Biographies (provided by the panelists)
Jason Brode is the executive director of Diakon Youth Services where he directs and administrates all Diakon Youth Programs in the Central Region of Pennsylvania, including the daily operations of the Diakon Wilderness Center. Programs at the Wilderness Center include the Diakon Center Point Day Treatment Program, The Diakon Wilderness Challenge Program, The Diakon Weekend Alternative Program. Also responsible for the oversight and supervision of The Diakon Bridge Community Based Program (providing community based support for delinquent and dependent youth in Cumberland, Perry, and Adams counties). Brode also serves as co-facilitator and creative partner for Dickinson College’s Healthy Masculinity Initiative, and as co-facilitator of the AMEND program, Cumberland and Franklin County, Domestic Violence Services of Cumberland and Perry Counties.

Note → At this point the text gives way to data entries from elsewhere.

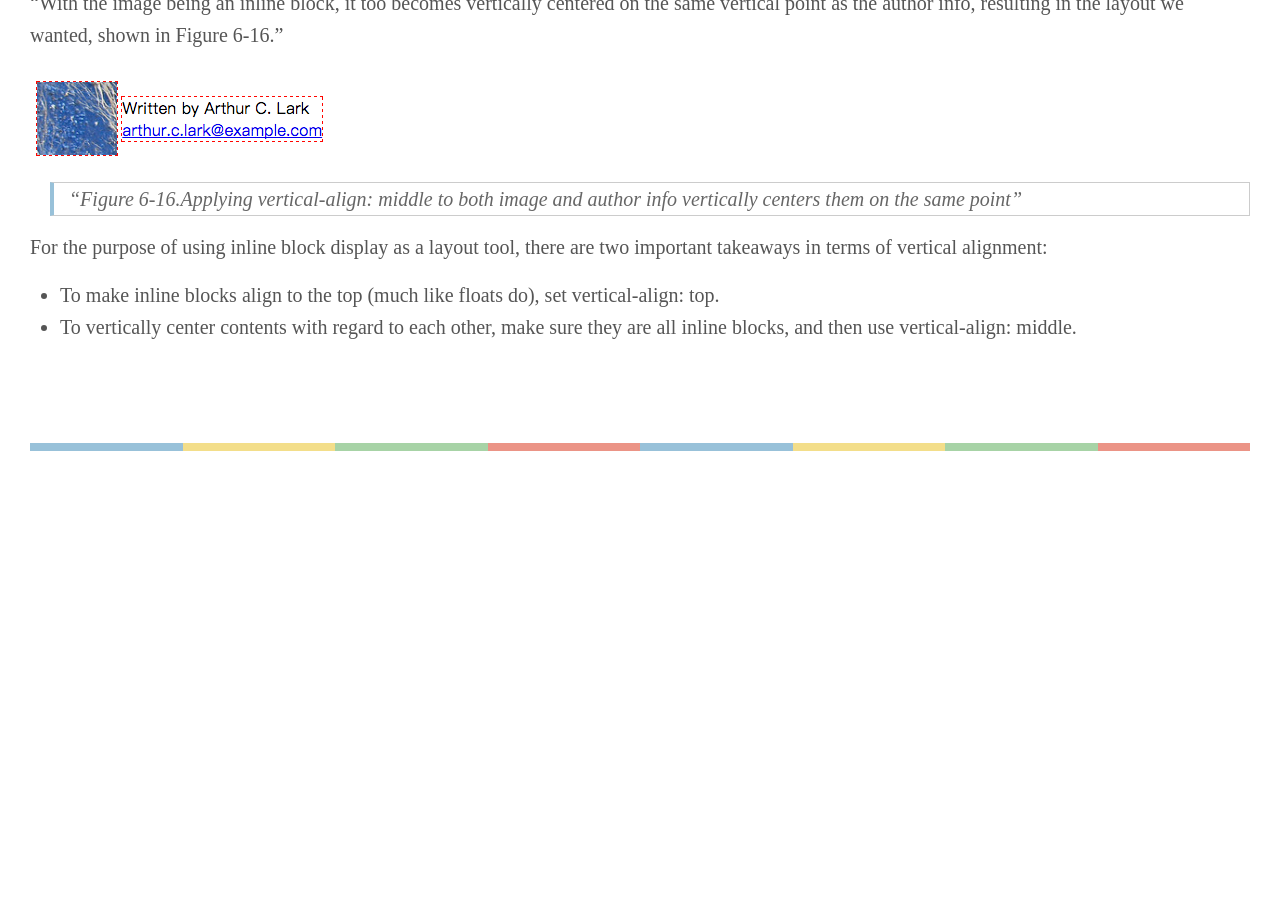
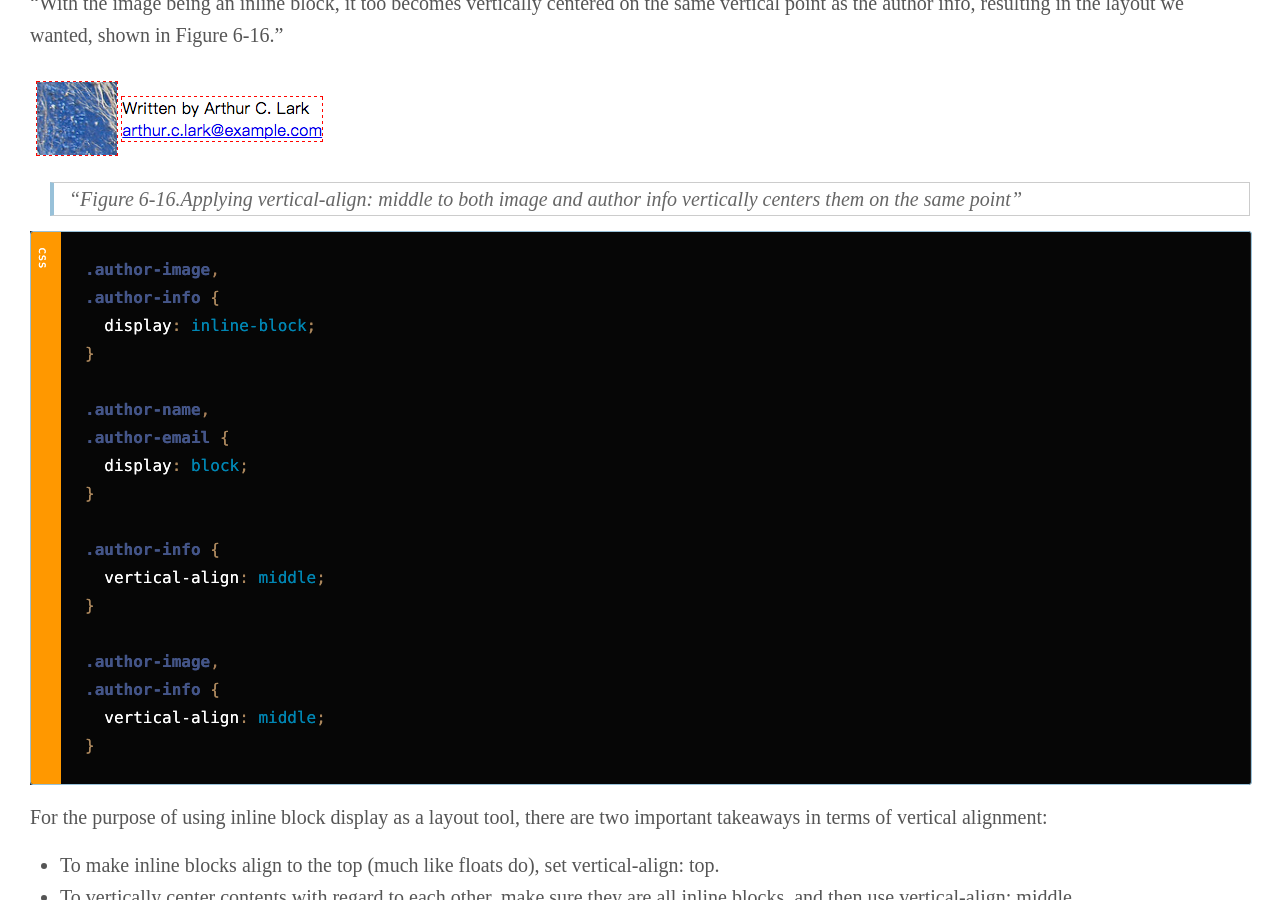
Before and after one commit to YYvanYang/yyvanyang.github.io, a Jekyll site: the page built from _posts/2017-02-26-content-layout.md, in a window 1280 px wide and 900 px high, scrolled down 8399 px. Built offline with Jekyll 4.4.1, drawn with Linux system fonts in a browser that asks for light colours; some web fonts are replaced; comment, search, counter and statistics services are not loaded; before the commit the page ends 8850 px from its top, so only the background shows below that.

Commit message:
update content layout

````diff
--- a/_posts/2017-02-26-content-layout.md
+++ b/_posts/2017-02-26-content-layout.md
@@ -236,6 +236,27 @@ This is where it gets somewhat tricky. The keyword middle when applied to inline
 
 > “Figure 6-16.Applying vertical-align: middle to both image and author info vertically centers them on the same point”
 
+```css
+.author-image,
+.author-info {
+  display: inline-block;
+}
+
+.author-name,
+.author-email {
+  display: block;
+}
+
+.author-info {
+  vertical-align: middle;
+}
+
+.author-image,
+.author-info {
+  vertical-align: middle;
+}
+```
+
 For the purpose of using inline block display as a layout tool, there are two important takeaways in terms of vertical alignment:
 * To make inline blocks align to the top (much like floats do), set vertical-align: top.
 * To vertically center contents with regard to each other, make sure they are all inline blocks, and then use vertical-align: middle.
````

Sonya Browne (biography forthcoming)
Colleen Kinney (biography forthcoming)
Scott Shewell (biography forthcoming)
Due to the global coronavirus pandemic, Dickinson College has made the decision to complete the semester online. The college is following federal Centers for Disease Control and Prevention (CDC) guidance that all gatherings of 50 or more people should be suspended for eight weeks. In accordance with this guidance, all Clarke Forum programs are postponed. We are looking into the possibility of live-streaming events so stay tuned. You can take advantage of past programming by viewing our lecture videos or listening to interviews of our guest speakers.

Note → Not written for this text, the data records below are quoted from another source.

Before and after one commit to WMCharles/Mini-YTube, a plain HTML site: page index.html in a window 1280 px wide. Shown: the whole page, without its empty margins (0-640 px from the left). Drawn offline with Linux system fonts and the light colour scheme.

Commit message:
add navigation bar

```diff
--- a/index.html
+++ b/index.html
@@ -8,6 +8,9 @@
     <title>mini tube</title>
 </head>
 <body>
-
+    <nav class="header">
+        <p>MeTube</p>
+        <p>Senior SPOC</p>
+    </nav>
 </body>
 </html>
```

The Clarke Forum’s Semester Theme & Faculty Seminar
Each semester the Clarke Forum devotes a major portion of its resources to programs organized around a semester theme that is also the basis for a faculty seminar. All members of the faculty are invited to propose topics for themes/faculty seminars. Past themes/faculty seminars have included Sexuality and Societies; Living in a World of Limits; The Meanings of Race; Water; Language; War at Home; Disability; Inequality and Mass Incarceration in the United States; Food; Media, Technology & Civic Engagement, Big Data, Indigeneity in the Americas and Sustainability. The theme/faculty seminar for the fall 2019 semester is Masculinities. If you are interested in proposing a Clarke Forum theme/faculty seminar, please visit Proposing a Clarke Forum Theme/Faculty Seminar.
The Clarke Forum’s Leadership In an Age of Uncertainty Series

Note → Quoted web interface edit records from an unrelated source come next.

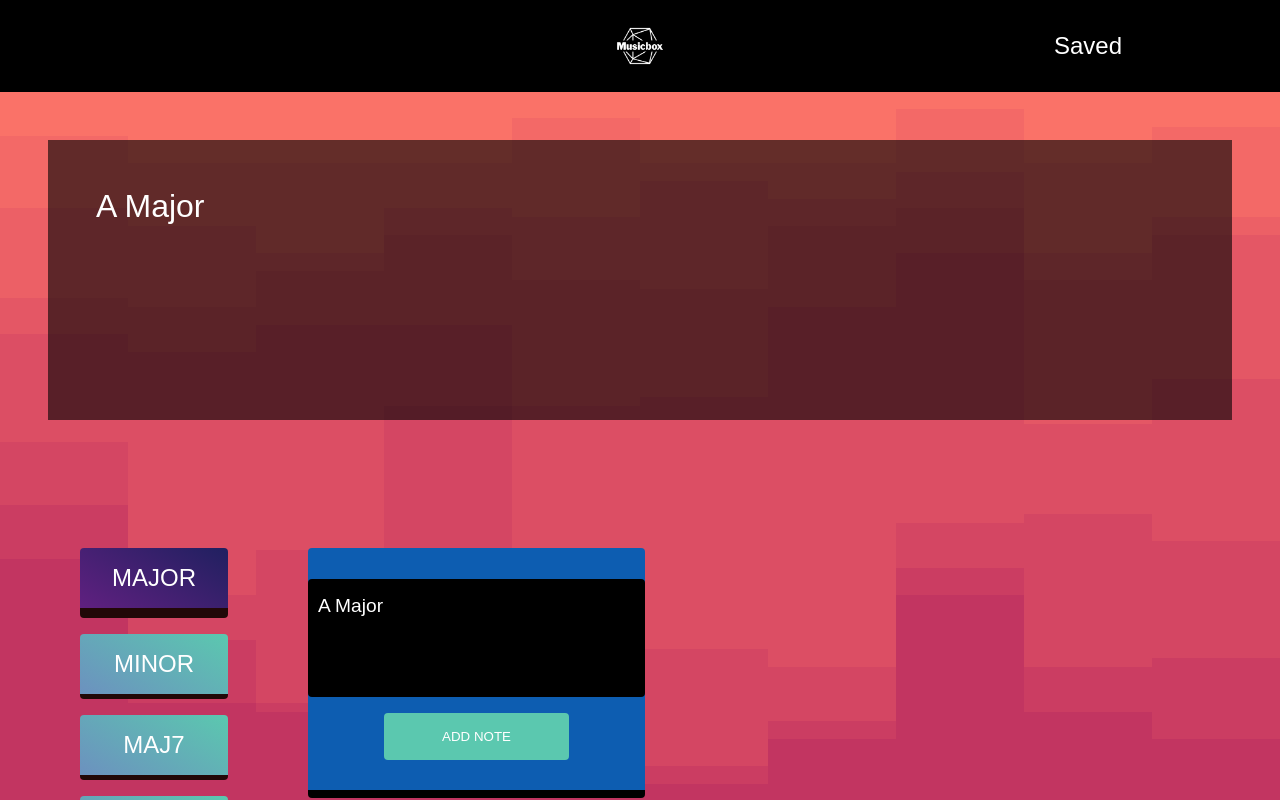
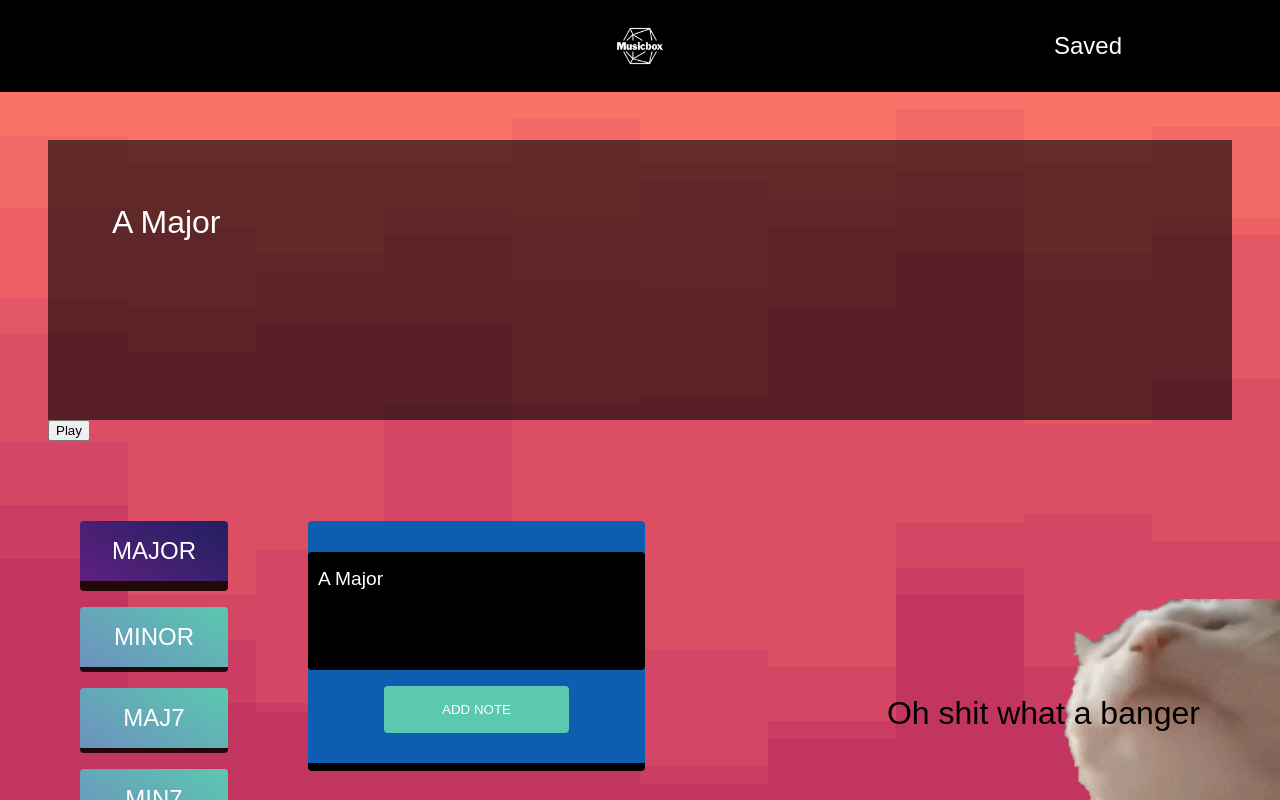
Before and after one commit to Starfodders/Musicbox, a React (Create React App) app: page / in a window 1280 px wide. Both pictures are taken after a click on the button "ADD NOTE". Shown: the top 800 px of the page. Built offline with nearby package versions, Linux system fonts and the light colour scheme.

Commit message:
added a cat

```diff
--- a/src/components/HomePage/HomePage.js
+++ b/src/components/HomePage/HomePage.js
@@ -3,14 +3,15 @@ import Keys from "../Keys/Keys";
 import NoteInput from "../NoteInput/NoteInput";
 import Chords from "../Chords/Chords";
 import Tracker from "../Tracker/Tracker";
-import { useState } from "react";
+import { useState, useEffect } from "react";
 
 import "./HomePage.scss";
+import cat from "../../assets/images/catVibe.gif"
 
 const HomePage = () => {
   const [currentNote, setCurrentNote] = useState('A');
   const [currentChord, setCurrentChord] = useState("Major");
-  const [fullNote, setFullNote] = useState(null)
+  const [fullNote, setFullNote] = useState()
 
   function handleNoteChange(note) {
     setCurrentNote(note);
@@ -28,7 +29,7 @@ const HomePage = () => {
   return (
     <div className="home">
         <div className = "home__tracker">
-            {<Tracker note = {fullNote}/>}
+            {<Tracker note = {fullNote} />}
         </div>
       <div className="home__player">
         {<Chords current={currentChord} changeChord={handleChord} />}
@@ -37,6 +38,8 @@ const HomePage = () => {
           {<Keys changeNote={handleNoteChange} />}
         </div>
       </div>
+      <h1 className = "cat-speech">Oh shit what a banger</h1>
+      <img src = {cat} className = "cat-vibe" alt = "cat-vibing"/>
     </div>
   );
 };
--- a/src/components/HomePage/HomePage.scss
+++ b/src/components/HomePage/HomePage.scss
@@ -17,7 +17,7 @@
     }
 
     &__player {
-        padding-top: 5rem;
+        padding-top: 2rem;
         width: 50%;
         display: flex;
 
@@ -31,3 +31,18 @@
 
 
 }
+
+.cat-speech {
+    position: absolute;
+    right: 5rem;
+    bottom: 10rem;
+    z-index: 5;
+}
+.cat-vibe{
+    position: absolute;
+    width: 30%;
+    right: 0;
+    bottom: 2rem;
+    transform: scaleX(-1);
+
+}
--- a/src/components/NoteInput/NoteInput.js
+++ b/src/components/NoteInput/NoteInput.js
@@ -41,5 +41,3 @@ const NoteInput = ({current, chord, getNote}) => {
 };
 
 export default NoteInput;
-
-//on form submission, add the value and the chord together to form the note
--- a/src/components/Tracker/Tracker.js
+++ b/src/components/Tracker/Tracker.js
@@ -4,18 +4,38 @@ import {useState, useEffect} from "react";
 
 const Tracker = ({note}) => {
 
+    const [isEnter, setIsEnter] = useState(false)
     const [noteArray, setNoteArray] = useState([]);
 
     useEffect(() => {
-        setNoteArray([...noteArray, note])
-    }, [note])
+        //handles initial value which is undefined
+        if (!note) {
+            return;
+        }
+        else {
+            setNoteArray([...noteArray, note])
+        }
+    }, [note, isEnter]);
 
+    //handles 'Enter' keydown to resolve when notes are the same as previous (won't cause {note} to change, won't activate first useEffect)
+    useEffect(() => {
+        function handleEnter(e) {
+            if (e.key === 'Enter') {
+                setIsEnter(!isEnter)
+            }
+        }
+        window.addEventListener('keydown', handleEnter);
+        return () => {
+            window.removeEventListener('keydown', handleEnter);
+        }
+    }, [isEnter])
 
     return (
         <div className = "tracker">
             <div className = "tracker__container">
-                {noteArray.map((note) => (<p className = "tracker__note">{note}</p>))}
+                {noteArray.map((note, index) => (<p className = "tracker__note" key = {index}>{note}</p>))}
             </div>
+            <button>Play</button>
         </div>
     );
 };
--- a/src/components/Tracker/Tracker.scss
+++ b/src/components/Tracker/Tracker.scss
@@ -7,10 +7,13 @@
         background-color: rgba(0,0,0,0.6);
         min-height: 280px;
         padding: 3rem;
+        display: flex;
+        flex-wrap: wrap;
     }
 
     &__note {
         color: white;
         font-size: 2rem;
+        margin: 1rem;
     }
 }
```
Also changed, not shown: src/assets/images/catVibe.gif (added).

LEADERSHIP IN AN AGE OF UNCERTAINTY
The Clarke Forum for Contemporary Issues has established a series of programmatic events dedicated to the theme of leadership in an age of uncertainty. This initiative is grounded on the reality that today’s generation of Dickinson students confronts a large number of intractable political, economic, and social problems: terrorism and the proliferation of weapons of mass destruction, environmental pollution, global warming, a sustainable energy policy, the ongoing financial crisis, the federal deficit, the amount of public and private debt, the health care crisis, along with issues regarding race, ethnicity, gender, and sexual orientation, as well as technology and privacy. These issues and problems directly or indirectly pose challenges to the College and the local community that may in time require fundamental changes in institutions, values, and practices across the public, private, and non-profit sectors of American society. How Dickinsonians respond to these challenges presents us with an opportunity for reflection on the meaning of leadership in the contemporary world. This series is partially supported by a fund created by Betty R. ’58 and Dan Churchill.